Friday, May 27, 2011

Salute to a fallen hero

Tom Shepherd grew up two blocks from me on a street that resembled the ski jump at Lake Placid.  As kids we'd walk our bikes to the top of this launching pad because peddling up this gigantic slope was impossible.  Once on top of Orchard Street, we'd free wheel it down this precipice - probably reaching speeds faster than our dads drove their old clunkers - and slam on the braks just before hitting Main Street at the bottom.  The thrilling speed and dangerous climax gave us highs one never attained from drugs.  Our hometown had many steep streets, but this one was great because it lacked curves.

When we turned eight, Tom and I became charter members of our Midget League team, the Dodgers, and Tom's dad coached us weenies.  The village just completed building the ballpark over a large lot that once housed a coal dump and before every practice or game, all the kids had to scour the field for chunks of coal to throw over the fence.  At the age of eight, many of the kids couldn't reach the fence.  The Dodgers never clinched the championship during our four-year stretch, but we won our share of contests, and more importantly, we had fun.  Murray, Tom's dad, made sure of that.  I came to respect the man and in later life realized the value of many of his lessons.

Tom and his younger brother, Joe, remained casual friends through the teen years, but I lost track of Tom after high school.  When I wheeled back into town for our fiftieth class reunion, I asked about Tom at the Saturday night dinner.  The girl I questioned led me to a display table with the names of deceased classmates.  I was shocked at the number - over thirty.  Then I saw a special exhibit about Thomas Christ Shepherd, Sr.  I recognized his picture immediately because he looked like the same friend and classmate I knew for so many years.  He had the same boyish face and devilish grin, but this time he wore an Army uniform decorated with a chest full of medals.
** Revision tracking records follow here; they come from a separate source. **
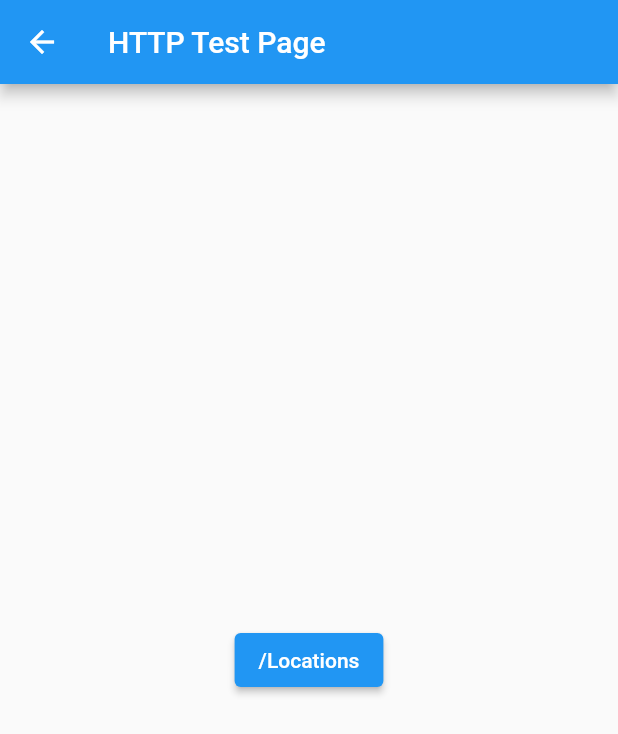
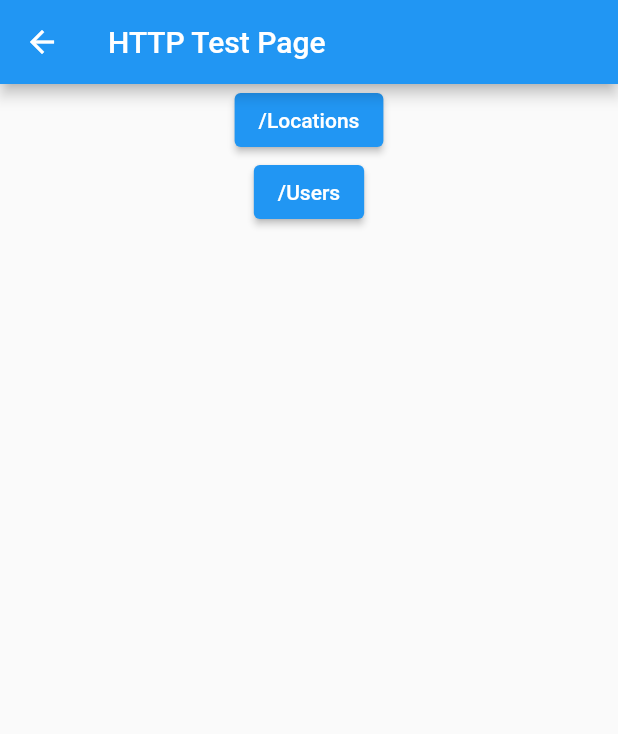
Before and after one commit to MoreMilkPerMilk/invasiveFE, a Flutter app: the HttpTestPage screen opened directly, on a phone screen of 412 x 824 dp. Shown: the top 734 px of the screen. Run offline on Flutter 3.47's test engine with Material 2 defaults, Android fonts, the phone set to English and light mode, and no system bars.

Commit message:
getAllUsers, getUserById

```diff
--- a/lib/widgets/httpTestPage.dart
+++ b/lib/widgets/httpTestPage.dart
@@ -11,12 +11,24 @@ class HttpTestPage extends StatelessWidget {
         title: Text("HTTP Test Page"),
       ),
       body: Center(
-        child: ElevatedButton(
-          onPressed: () {
-            log("/Locations");
-            getAllLocations();
-          },
-          child: Text('/Locations'),
+        child: Column(
+          children: [
+            ElevatedButton(
+              onPressed: () {
+                log("/Locations");
+                getAllLocations();
+              },
+              child: Text('/Locations'),
+            ),
+            ElevatedButton(
+              onPressed: () {
+                log("/Users");
+                getAllUsers();
+                // getUserById(1);
+              },
+              child: Text('/Users'),
+            ),
+          ],
         ),
       ),
     );
```
Also changed, not shown: lib/models.dart (+26 -6 lines), lib/services/httpService.dart (+44 -1 lines).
Tom was killed in South Viet Nam during his second tour of duty.  In reading the tribute, I noted he reached the rank of Sergeant First Class.  Imagining my playful friend as a tough combat-hardened sergeant directing young men in war was difficult.

His first tour in Vietnam was served with the 9th Infantry Division in the Mekong River Delta.  Tom was the recipient of the Silver Star for bravery after he successfully rescued General William Westmoreland's son-in-law at Khe Sahn, Vietnam.  The Silver Star is awarded for valor in the face of the enemy.  It's the 3rd highest decoration of the armed services awarded for heroism.

Among Tom's other awards were the Paratrooper badge as well as the Gallantry Cross, Order of Gallantry. The Paratrooper Badge is worn by parachute-trained soldiers that are dropped to the battlefield from the air allowing them to be positioned in areas not accessible by land - a forced entry technique used to enter the theater of war. The Gallantry Cross, Order of Gallantry, is awarded for going above and beyond the call of duty for valor in combat.

My childhood friend who used to races bikes down Orchard Street - my teenage friend who raced cars down Main Street - now a fallen hero.  I sat in my wheelchair awhile recalling various images of Tom.  My classmate, recognizing my need for privacy, slowly moved away.  Remaining a few minutes longer,  making sure no one saw me, I gave Tom and all those who gave their ultimate for this country a heartfelt salute.  Tom, I salute you and thank you.

*     *     *

This Memorial Day you may want to join me in sending a care package to a soldier overseas. It only costs $25 to send one courtesy of the USO. Each package is filled with useful items like lip balm, toothpaste, shampoo and playing cards...and sometimes a nonperishable treat that's hard to come by in Iraq and Afghanistan--chewing gum. For more information, follow this link to www.uso.org.

No comments:

Post a Comment